Put Down that Phone
3. Create a knowledge base.
Analyze customer queries to identify the most frequently asked questions (FAQs). Create responses to these FAQs, freeing up your agents to focus on more complex and high-value inquiries. Create form articles for the body, header, greeting, signature and footer of the e-mail. Agents then simply have to mix and match available information without creating new content.
If agents are forced to create new content, they should save it to be reused. These form responses should include rich content using HTML and graphics to make the information easy to read.
Format your knowledge base so content is automatically personalized in each e-mail, especially when agents reply to multiple customers with a single response. Incorporate auto-suggest responses from the knowledge base to speed up problem resolution.
4. Preemptive strikes.
Set a goal to limit the number of customer service inquiries to as few as possible. Regularly communicate product and service news to your customers using group e-mails, your Web site, catalogs, retail locations, etc. Publish parts of your knowledge base on your Web site, providing customers a forum to track down the answers to their questions before contacting you. You’ll notice a significant decrease in agent workload and increase in customer satisfaction. Self-service is always the best option.
5. Use customer-service e-mails as a learning (and selling) tool.

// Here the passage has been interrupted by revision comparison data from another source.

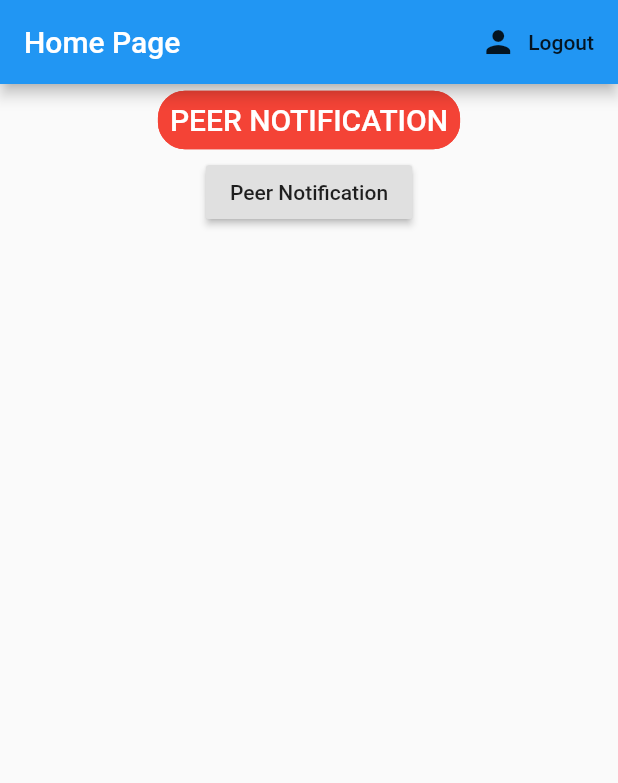
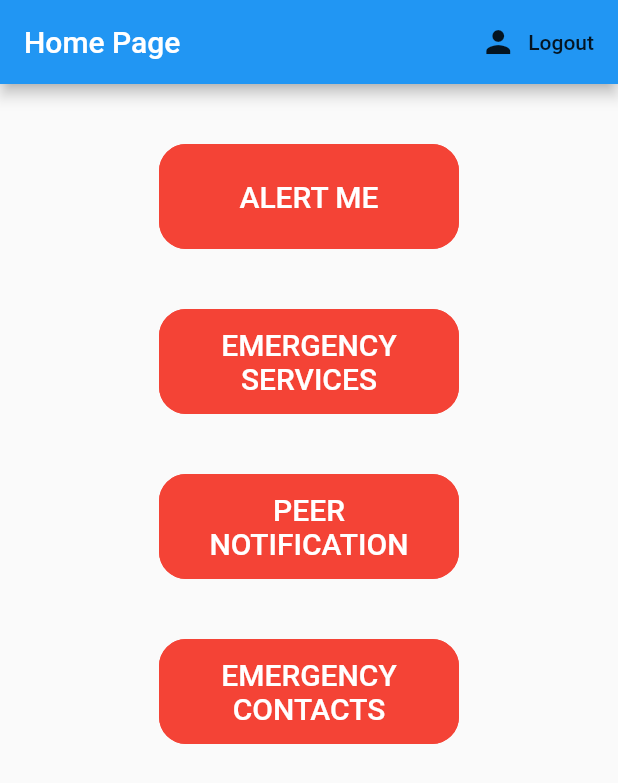
Before and after one commit to RohanGautam/beanSafetyApp, a Flutter app: the screen it shows once a user with an empty profile is signed in, on a phone screen of 412 x 824 dp. Shown: the top 783 px of the screen. Run offline on Flutter 3.47's test engine with Material 2 defaults, Android fonts, the phone set to English and light mode, and no system bars; our stand-ins replace cloud_firestore, firebase_auth, firebase_messaging, flutter_spinkit, geolocator, google_maps_flutter; missing offline and left inert: flutter_polyline_points, preferences; accounts and stored records are empty.

Commit message:
added homepage buttons and alert me

```diff
--- a/lib/screens/home/home.dart
+++ b/lib/screens/home/home.dart
@@ -6,6 +6,8 @@ import 'package:firebase_tutorial/services/database.dart';
 import 'package:firebase_tutorial/shared/customButton.dart';
 import 'package:flutter/material.dart';
 import 'package:provider/provider.dart';
+
+import 'alertMe.dart';
 
 class Home extends StatelessWidget {
   final AuthService _auth = AuthService();
@@ -34,26 +36,18 @@ class Home extends StatelessWidget {
           child: Center(
             child: Column(
               children: <Widget>[
-                CustomButton(
-                  text: 'Peer Notification',
-                  mpr: MaterialPageRoute(
+                buttonInSizedBox('Alert Me', MaterialPageRoute(builder: (context) => AlertMe())),
+                buttonInSizedBox('Emergency Services', MaterialPageRoute(builder: (context) => AlertMe())),
+                buttonInSizedBox(
+                  'Peer Notification',
+                  MaterialPageRoute(
                       builder: (context) => StreamProvider.value(
                             value: DatabaseService().userDataStream,
                             child: PeerNotify(),
                           )),
                 ),
-                RaisedButton(
-                    child: Text("Peer Notification"),
-                    onPressed: () {
-                      Navigator.push(
-                        context,
-                        MaterialPageRoute(
-                            builder: (context) => StreamProvider.value(
-                                  value: DatabaseService().userDataStream,
-                                  child: PeerNotify(),
-                                )),
-                      );
-                    }),
+                buttonInSizedBox('Emergency contacts', MaterialPageRoute(builder: (context) => AlertMe())),
+
               ],
             ),
           ),
@@ -61,4 +55,16 @@ class Home extends StatelessWidget {
       ),
     );
   }
+
+  Widget buttonInSizedBox(var text, var mpr) {
+    return Column(
+      children: <Widget>[
+        SizedBox(height: 40),
+        SizedBox(
+            width: 200.0,
+            height: 70.0,
+            child: CustomButton(text: text, mpr: mpr))
+      ],
+    );
+  }
 }
```
Also changed, not shown: lib/screens/home/alertMe.dart (+76 -0 lines).
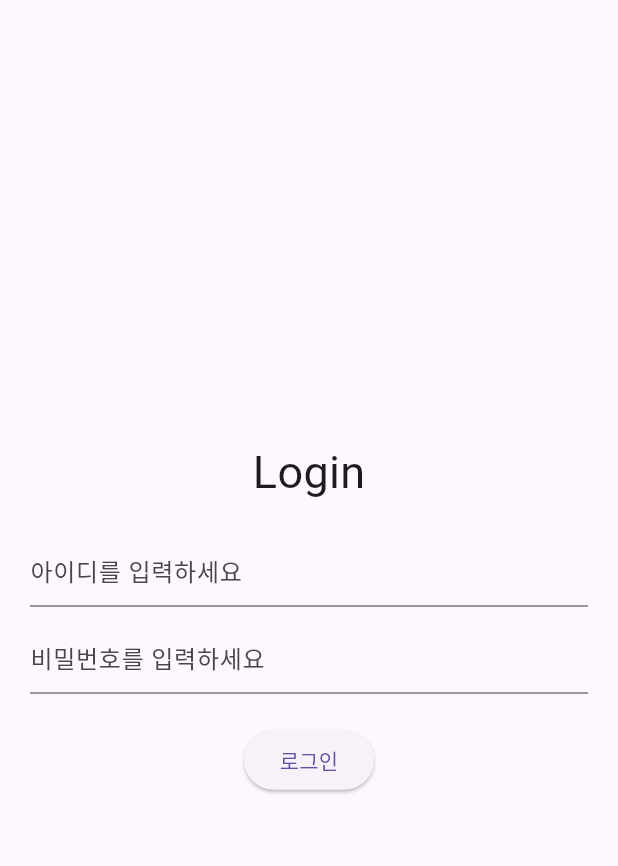
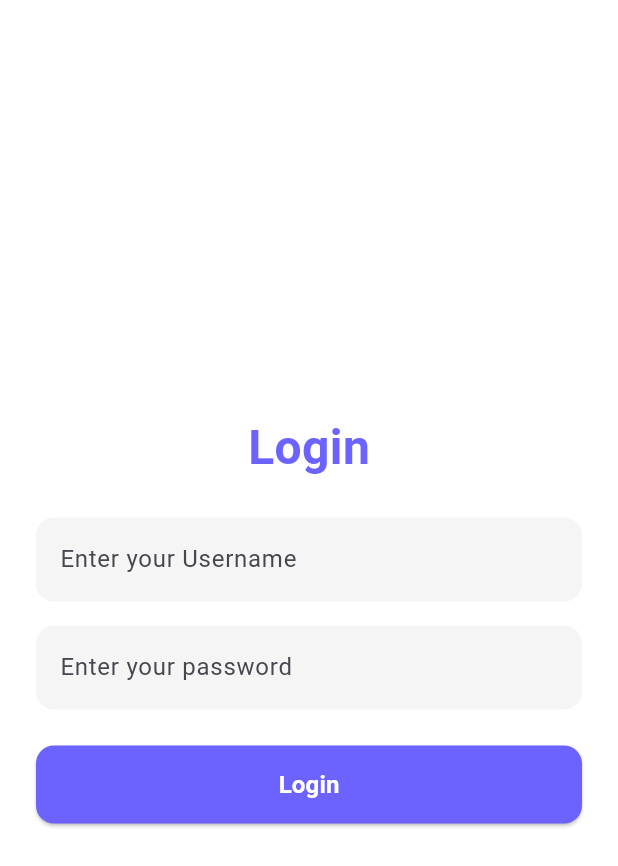
Before and after one commit to joan-code6/broccoli, a Flutter app: the screen it shows after launch, on a phone screen of 412 x 824 dp. Shown: the top 866 px of the screen. Run offline on Flutter 3.47's test engine with Material 3 defaults, Android fonts, the phone set to English and light mode, and no system bars.

Commit message:
change language

```diff
--- a/app/lib/login_screen.dart
+++ b/app/lib/login_screen.dart
@@ -2,57 +2,94 @@ import 'package:flutter/material.dart';
 
 class LoginScreen extends StatefulWidget {
   const LoginScreen({super.key});
+
   @override
   _LoginScreenState createState() => _LoginScreenState();
 }
 
 class _LoginScreenState extends State<LoginScreen> {
-  // 입력한 값을 저장할 변수
   String myUsername = "";
   String myPassword = "";
 
   @override
   Widget build(BuildContext context) {
     return Scaffold(
-      body: Padding(
-        padding: EdgeInsets.all(20),
+      backgroundColor: Colors.white,
+      body: SafeArea(
+        child: Padding(
+          padding: const EdgeInsets.symmetric(horizontal: 24),
           child: Column(
             mainAxisAlignment: MainAxisAlignment.center,
             children: [
-            Text("Login", style: TextStyle(fontSize: 30)),
+              const Text(
+                "Login",
+                style: TextStyle(
+                  fontSize: 32,
+                  fontWeight: FontWeight.bold,
+                  color: Color(0xFF6C63FF),
+                ),
+              ),
+              const SizedBox(height: 24),
 
-            SizedBox(height: 20),
-
-            // 아이디 입력창
               TextField(
-              decoration: InputDecoration(hintText: "아이디를 입력하세요"),
+                decoration: InputDecoration(
+                  hintText: "Enter your Username",
+                  filled: true,
+                  fillColor: Colors.grey[100],
+                  border: OutlineInputBorder(
+                    borderRadius: BorderRadius.circular(12),
+                    borderSide: BorderSide.none,
+                  ),
+                ),
                 onChanged: (text) {
                   myUsername = text;
                 },
               ),
+              const SizedBox(height: 16),
 
-            SizedBox(height: 10),
-
-            // 비밀번호 입력창
               TextField(
-              obscureText: true, // 비밀번호 가려주기
-              decoration: InputDecoration(hintText: "비밀번호를 입력하세요"),
+                obscureText: true,
+                decoration: InputDecoration(
+                  hintText: "Enter your password",
+                  filled: true,
+                  fillColor: Colors.grey[100],
+                  border: OutlineInputBorder(
+                    borderRadius: BorderRadius.circular(12),
+                    borderSide: BorderSide.none,
+                  ),
+                ),
                 onChanged: (text) {
                   myPassword = text;
                 },
               ),
+              const SizedBox(height: 24),
 
-            SizedBox(height: 20),
-
-            // 로그인 버튼
-            ElevatedButton(
+              SizedBox(
+                width: double.infinity,
+                height: 52,
+                child: ElevatedButton(
                   onPressed: () {
                     print("아이디: " + myUsername);
                     print("비번: " + myPassword);
                   },
-              child: Text("로그인"),
+                  style: ElevatedButton.styleFrom(
+                    backgroundColor: const Color(0xFF6C63FF),
+                    shape: RoundedRectangleBorder(
+                      borderRadius: BorderRadius.circular(12),
+                    ),
+                  ),
+                  child: const Text(
+                    "Login",
+                    style: TextStyle(
+                      fontSize: 16,
+                      fontWeight: FontWeight.bold,
+                      color: Colors.white,
+                    ),
+                  ),
+                ),
               ),
             ],
+          ),
         ),
       ),
     );
```
Also changed, not shown: 1 other file. Lines whose indentation alone changed are shown as unchanged.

Using your system’s reporting and analytics capabilities, track and categorize all issues raised by your customers to gain insight on how to serve them better. Provide this information to company decision-makers, who can then adjust service capabilities or product offerings accordingly. Don’t miss any chance you get to have one-on-one communication with your customers. Integrate marketing and upsell messages into service responses based on the category of the query and the type of customer. Include a hyperlink to a related promotional offer in the footer of the e-mail.